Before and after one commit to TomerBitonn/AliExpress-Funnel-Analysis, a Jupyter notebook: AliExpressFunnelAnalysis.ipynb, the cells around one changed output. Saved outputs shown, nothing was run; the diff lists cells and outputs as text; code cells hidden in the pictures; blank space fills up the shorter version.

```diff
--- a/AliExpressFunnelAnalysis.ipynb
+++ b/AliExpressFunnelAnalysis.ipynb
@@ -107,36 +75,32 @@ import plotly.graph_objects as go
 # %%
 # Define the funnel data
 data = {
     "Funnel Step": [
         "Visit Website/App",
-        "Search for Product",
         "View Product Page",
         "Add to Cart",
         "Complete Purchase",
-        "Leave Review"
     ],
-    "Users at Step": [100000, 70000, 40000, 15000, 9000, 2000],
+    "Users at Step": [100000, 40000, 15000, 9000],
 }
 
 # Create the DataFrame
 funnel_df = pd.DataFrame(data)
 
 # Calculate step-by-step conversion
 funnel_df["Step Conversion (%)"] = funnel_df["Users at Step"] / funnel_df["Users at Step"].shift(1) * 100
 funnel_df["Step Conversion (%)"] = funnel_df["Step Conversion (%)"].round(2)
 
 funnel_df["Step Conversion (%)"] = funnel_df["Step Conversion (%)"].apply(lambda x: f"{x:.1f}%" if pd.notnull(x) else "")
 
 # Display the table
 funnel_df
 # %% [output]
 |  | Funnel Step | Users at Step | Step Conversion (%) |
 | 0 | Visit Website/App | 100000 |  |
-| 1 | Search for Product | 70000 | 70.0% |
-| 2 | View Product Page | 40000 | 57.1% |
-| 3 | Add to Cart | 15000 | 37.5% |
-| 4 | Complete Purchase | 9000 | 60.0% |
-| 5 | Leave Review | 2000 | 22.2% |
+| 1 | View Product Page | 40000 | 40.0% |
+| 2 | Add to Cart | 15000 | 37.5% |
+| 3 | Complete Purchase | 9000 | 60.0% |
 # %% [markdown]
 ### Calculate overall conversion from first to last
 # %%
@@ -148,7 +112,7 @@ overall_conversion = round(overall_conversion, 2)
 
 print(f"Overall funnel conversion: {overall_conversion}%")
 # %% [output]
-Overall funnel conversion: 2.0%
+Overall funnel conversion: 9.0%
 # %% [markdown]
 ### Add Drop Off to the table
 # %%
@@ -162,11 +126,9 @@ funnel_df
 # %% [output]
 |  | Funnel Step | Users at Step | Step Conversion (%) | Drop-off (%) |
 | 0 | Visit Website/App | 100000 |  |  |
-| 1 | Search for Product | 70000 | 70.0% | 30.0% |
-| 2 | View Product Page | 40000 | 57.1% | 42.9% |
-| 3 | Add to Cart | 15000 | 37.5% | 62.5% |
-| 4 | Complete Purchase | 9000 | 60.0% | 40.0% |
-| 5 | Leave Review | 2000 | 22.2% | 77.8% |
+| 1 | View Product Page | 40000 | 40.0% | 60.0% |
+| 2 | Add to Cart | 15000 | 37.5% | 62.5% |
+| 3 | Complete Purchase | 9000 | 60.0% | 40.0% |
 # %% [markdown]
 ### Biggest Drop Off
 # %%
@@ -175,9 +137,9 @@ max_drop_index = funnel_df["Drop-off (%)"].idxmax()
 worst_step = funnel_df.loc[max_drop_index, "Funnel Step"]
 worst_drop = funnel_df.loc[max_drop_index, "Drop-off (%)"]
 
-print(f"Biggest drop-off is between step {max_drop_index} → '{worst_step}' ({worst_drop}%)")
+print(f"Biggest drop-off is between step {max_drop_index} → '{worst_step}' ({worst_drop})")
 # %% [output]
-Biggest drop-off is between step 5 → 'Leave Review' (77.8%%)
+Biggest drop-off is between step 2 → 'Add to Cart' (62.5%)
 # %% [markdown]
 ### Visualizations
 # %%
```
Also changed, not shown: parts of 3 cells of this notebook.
____________
-- Task directions --
All records are to be retyped exactly. None may be omitted.

-- Result --
Before and after one commit to TomerBitonn/AliExpress-Funnel-Analysis, a Jupyter notebook: AliExpressFunnelAnalysis.ipynb, the cells around one changed output. Saved outputs shown, nothing was run; the diff lists cells and outputs as text; code cells hidden in the pictures; blank space fills up the shorter version.

```diff
--- a/AliExpressFunnelAnalysis.ipynb
+++ b/AliExpressFunnelAnalysis.ipynb
@@ -107,36 +75,32 @@ import plotly.graph_objects as go
 # %%
 # Define the funnel data
 data = {
     "Funnel Step": [
         "Visit Website/App",
-        "Search for Product",
         "View Product Page",
         "Add to Cart",
         "Complete Purchase",
-        "Leave Review"
     ],
-    "Users at Step": [100000, 70000, 40000, 15000, 9000, 2000],
+    "Users at Step": [100000, 40000, 15000, 9000],
 }
 
 # Create the DataFrame
 funnel_df = pd.DataFrame(data)
 
 # Calculate step-by-step conversion
 funnel_df["Step Conversion (%)"] = funnel_df["Users at Step"] / funnel_df["Users at Step"].shift(1) * 100
 funnel_df["Step Conversion (%)"] = funnel_df["Step Conversion (%)"].round(2)
 
 funnel_df["Step Conversion (%)"] = funnel_df["Step Conversion (%)"].apply(lambda x: f"{x:.1f}%" if pd.notnull(x) else "")
 
 # Display the table
 funnel_df
 # %% [output]
 |  | Funnel Step | Users at Step | Step Conversion (%) |
 | 0 | Visit Website/App | 100000 |  |
-| 1 | Search for Product | 70000 | 70.0% |
-| 2 | View Product Page | 40000 | 57.1% |
-| 3 | Add to Cart | 15000 | 37.5% |
-| 4 | Complete Purchase | 9000 | 60.0% |
-| 5 | Leave Review | 2000 | 22.2% |
+| 1 | View Product Page | 40000 | 40.0% |
+| 2 | Add to Cart | 15000 | 37.5% |
+| 3 | Complete Purchase | 9000 | 60.0% |
 # %% [markdown]
 ### Calculate overall conversion from first to last
 # %%
@@ -148,7 +112,7 @@ overall_conversion = round(overall_conversion, 2)
 
 print(f"Overall funnel conversion: {overall_conversion}%")
 # %% [output]
-Overall funnel conversion: 2.0%
+Overall funnel conversion: 9.0%
 # %% [markdown]
 ### Add Drop Off to the table
 # %%
@@ -162,11 +126,9 @@ funnel_df
 # %% [output]
 |  | Funnel Step | Users at Step | Step Conversion (%) | Drop-off (%) |
 | 0 | Visit Website/App | 100000 |  |  |
-| 1 | Search for Product | 70000 | 70.0% | 30.0% |
-| 2 | View Product Page | 40000 | 57.1% | 42.9% |
-| 3 | Add to Cart | 15000 | 37.5% | 62.5% |
-| 4 | Complete Purchase | 9000 | 60.0% | 40.0% |
-| 5 | Leave Review | 2000 | 22.2% | 77.8% |
+| 1 | View Product Page | 40000 | 40.0% | 60.0% |
+| 2 | Add to Cart | 15000 | 37.5% | 62.5% |
+| 3 | Complete Purchase | 9000 | 60.0% | 40.0% |
 # %% [markdown]
 ### Biggest Drop Off
 # %%
@@ -175,9 +137,9 @@ max_drop_index = funnel_df["Drop-off (%)"].idxmax()
 worst_step = funnel_df.loc[max_drop_index, "Funnel Step"]
 worst_drop = funnel_df.loc[max_drop_index, "Drop-off (%)"]
 
-print(f"Biggest drop-off is between step {max_drop_index} → '{worst_step}' ({worst_drop}%)")
+print(f"Biggest drop-off is between step {max_drop_index} → '{worst_step}' ({worst_drop})")
 # %% [output]
-Biggest drop-off is between step 5 → 'Leave Review' (77.8%%)
+Biggest drop-off is between step 2 → 'Add to Cart' (62.5%)
 # %% [markdown]
 ### Visualizations
 # %%
```
Also changed, not shown: parts of 3 cells of this notebook.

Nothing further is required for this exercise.